**Work instructions**: Using the data below, gather each line that includes the word "working".

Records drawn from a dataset
****
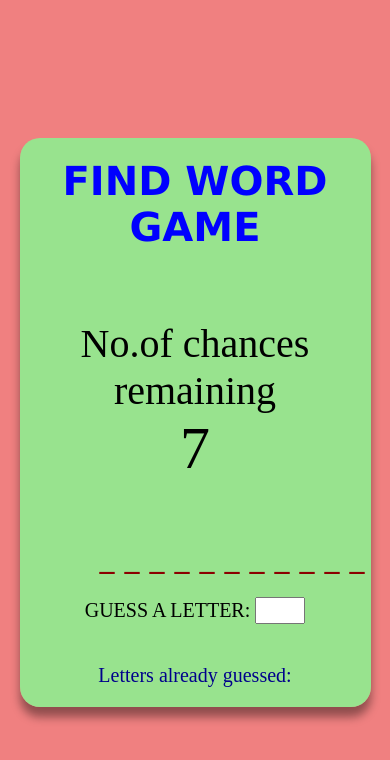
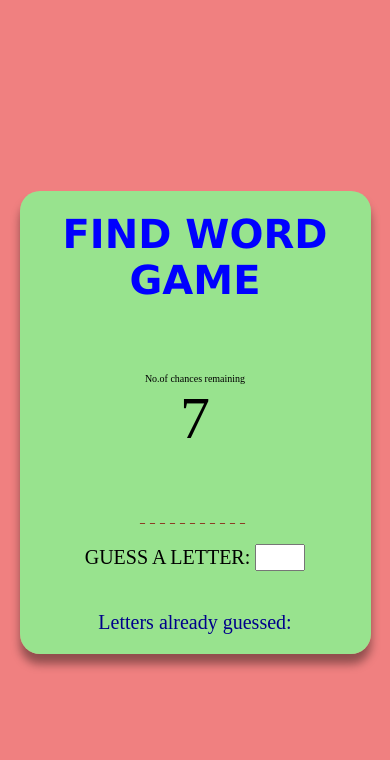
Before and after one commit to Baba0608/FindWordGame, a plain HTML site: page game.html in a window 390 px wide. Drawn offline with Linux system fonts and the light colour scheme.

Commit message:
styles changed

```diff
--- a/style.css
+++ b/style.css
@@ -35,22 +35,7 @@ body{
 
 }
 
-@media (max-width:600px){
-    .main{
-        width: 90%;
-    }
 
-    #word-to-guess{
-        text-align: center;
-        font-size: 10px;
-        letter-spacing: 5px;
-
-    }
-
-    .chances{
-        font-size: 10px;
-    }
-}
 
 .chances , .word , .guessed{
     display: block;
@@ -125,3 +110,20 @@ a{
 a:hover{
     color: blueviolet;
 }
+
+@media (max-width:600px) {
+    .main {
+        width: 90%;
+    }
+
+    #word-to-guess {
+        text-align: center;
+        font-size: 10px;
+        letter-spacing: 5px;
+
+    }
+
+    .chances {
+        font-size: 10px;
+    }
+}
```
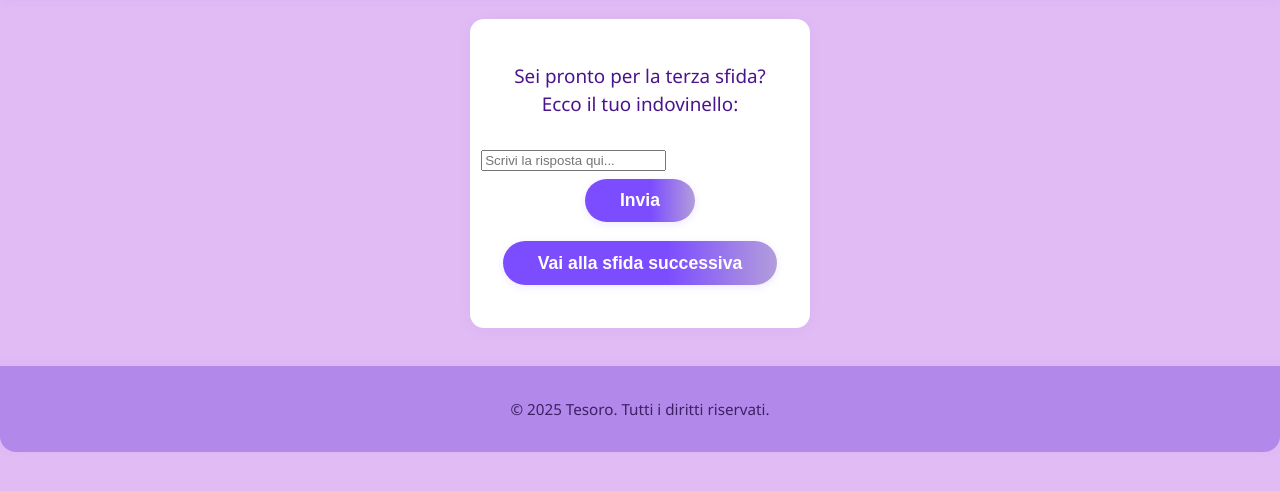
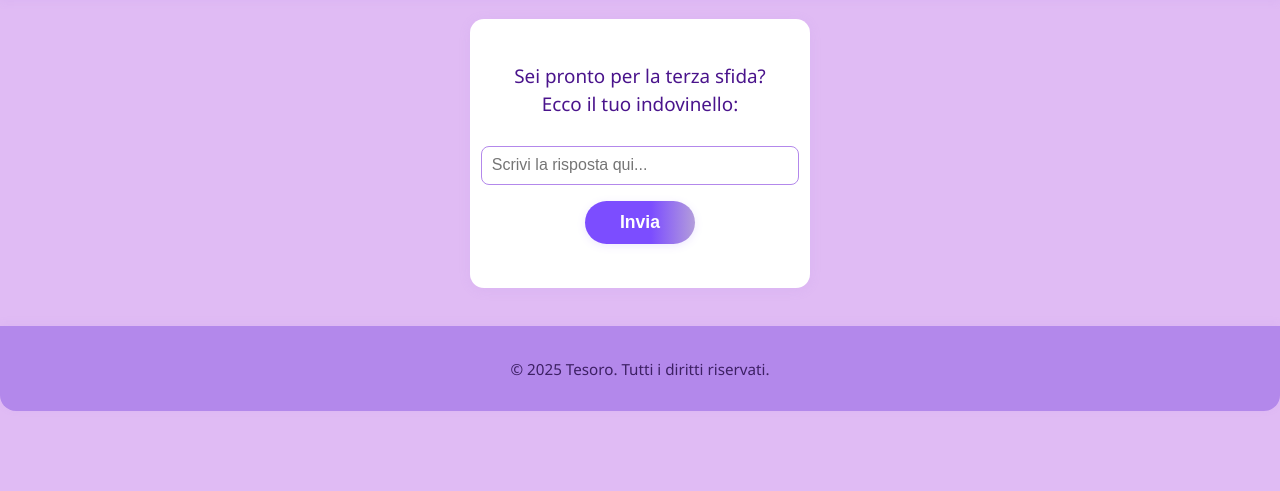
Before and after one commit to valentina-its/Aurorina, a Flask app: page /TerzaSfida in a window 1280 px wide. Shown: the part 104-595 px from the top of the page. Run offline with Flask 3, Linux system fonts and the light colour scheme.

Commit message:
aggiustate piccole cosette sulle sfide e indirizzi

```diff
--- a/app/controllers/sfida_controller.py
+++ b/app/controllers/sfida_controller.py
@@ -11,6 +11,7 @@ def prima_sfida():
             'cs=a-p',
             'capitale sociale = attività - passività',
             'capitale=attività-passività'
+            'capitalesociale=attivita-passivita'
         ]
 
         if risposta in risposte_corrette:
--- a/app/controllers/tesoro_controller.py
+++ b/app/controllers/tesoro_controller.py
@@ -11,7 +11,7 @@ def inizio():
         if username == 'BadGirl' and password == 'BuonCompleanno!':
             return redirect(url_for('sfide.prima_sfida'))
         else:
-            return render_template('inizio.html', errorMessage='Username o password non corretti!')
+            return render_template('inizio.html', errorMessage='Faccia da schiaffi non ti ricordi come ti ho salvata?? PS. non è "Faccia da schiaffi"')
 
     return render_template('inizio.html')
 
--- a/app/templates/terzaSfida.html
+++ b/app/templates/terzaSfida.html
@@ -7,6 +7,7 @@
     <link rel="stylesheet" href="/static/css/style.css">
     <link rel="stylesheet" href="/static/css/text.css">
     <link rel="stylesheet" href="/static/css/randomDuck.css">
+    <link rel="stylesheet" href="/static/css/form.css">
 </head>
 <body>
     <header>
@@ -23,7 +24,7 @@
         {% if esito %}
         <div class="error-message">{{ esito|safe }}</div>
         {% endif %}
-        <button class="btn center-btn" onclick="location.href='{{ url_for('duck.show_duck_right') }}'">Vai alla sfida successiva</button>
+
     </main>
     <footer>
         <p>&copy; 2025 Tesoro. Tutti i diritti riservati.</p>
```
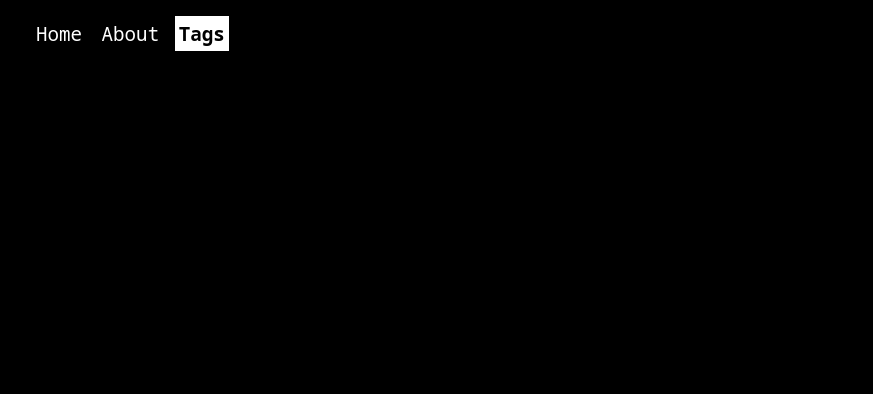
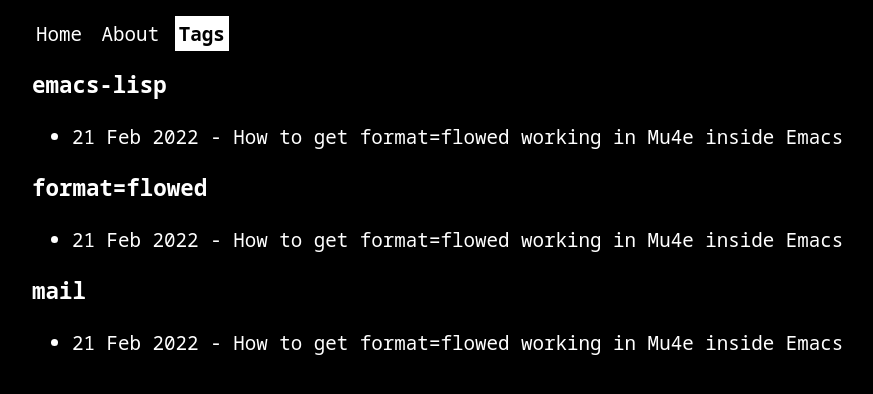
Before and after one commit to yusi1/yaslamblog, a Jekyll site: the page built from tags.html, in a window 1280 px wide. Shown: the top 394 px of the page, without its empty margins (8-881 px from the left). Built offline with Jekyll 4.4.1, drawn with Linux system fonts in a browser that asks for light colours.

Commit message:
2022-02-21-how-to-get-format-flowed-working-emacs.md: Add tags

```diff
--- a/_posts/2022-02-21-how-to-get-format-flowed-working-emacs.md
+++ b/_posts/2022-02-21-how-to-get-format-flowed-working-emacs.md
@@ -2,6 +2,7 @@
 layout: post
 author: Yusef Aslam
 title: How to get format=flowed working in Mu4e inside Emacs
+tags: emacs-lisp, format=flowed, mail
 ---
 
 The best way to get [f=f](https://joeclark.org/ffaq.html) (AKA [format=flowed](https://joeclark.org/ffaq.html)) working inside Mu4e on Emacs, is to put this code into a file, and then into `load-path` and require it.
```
****
**Response**:
2022-02-21-how-to-get-format-flowed-working-emacs.md: Add tags
--- a/_posts/2022-02-21-how-to-get-format-flowed-working-emacs.md
+++ b/_posts/2022-02-21-how-to-get-format-flowed-working-emacs.md
 title: How to get format=flowed working in Mu4e inside Emacs
 The best way to get [f=f](https://joeclark.org/ffaq.html) (AKA [format=flowed](https://joeclark.org/ffaq.html)) working inside Mu4e on Emacs, is to put this code into a file, and then into `load-path` and require it.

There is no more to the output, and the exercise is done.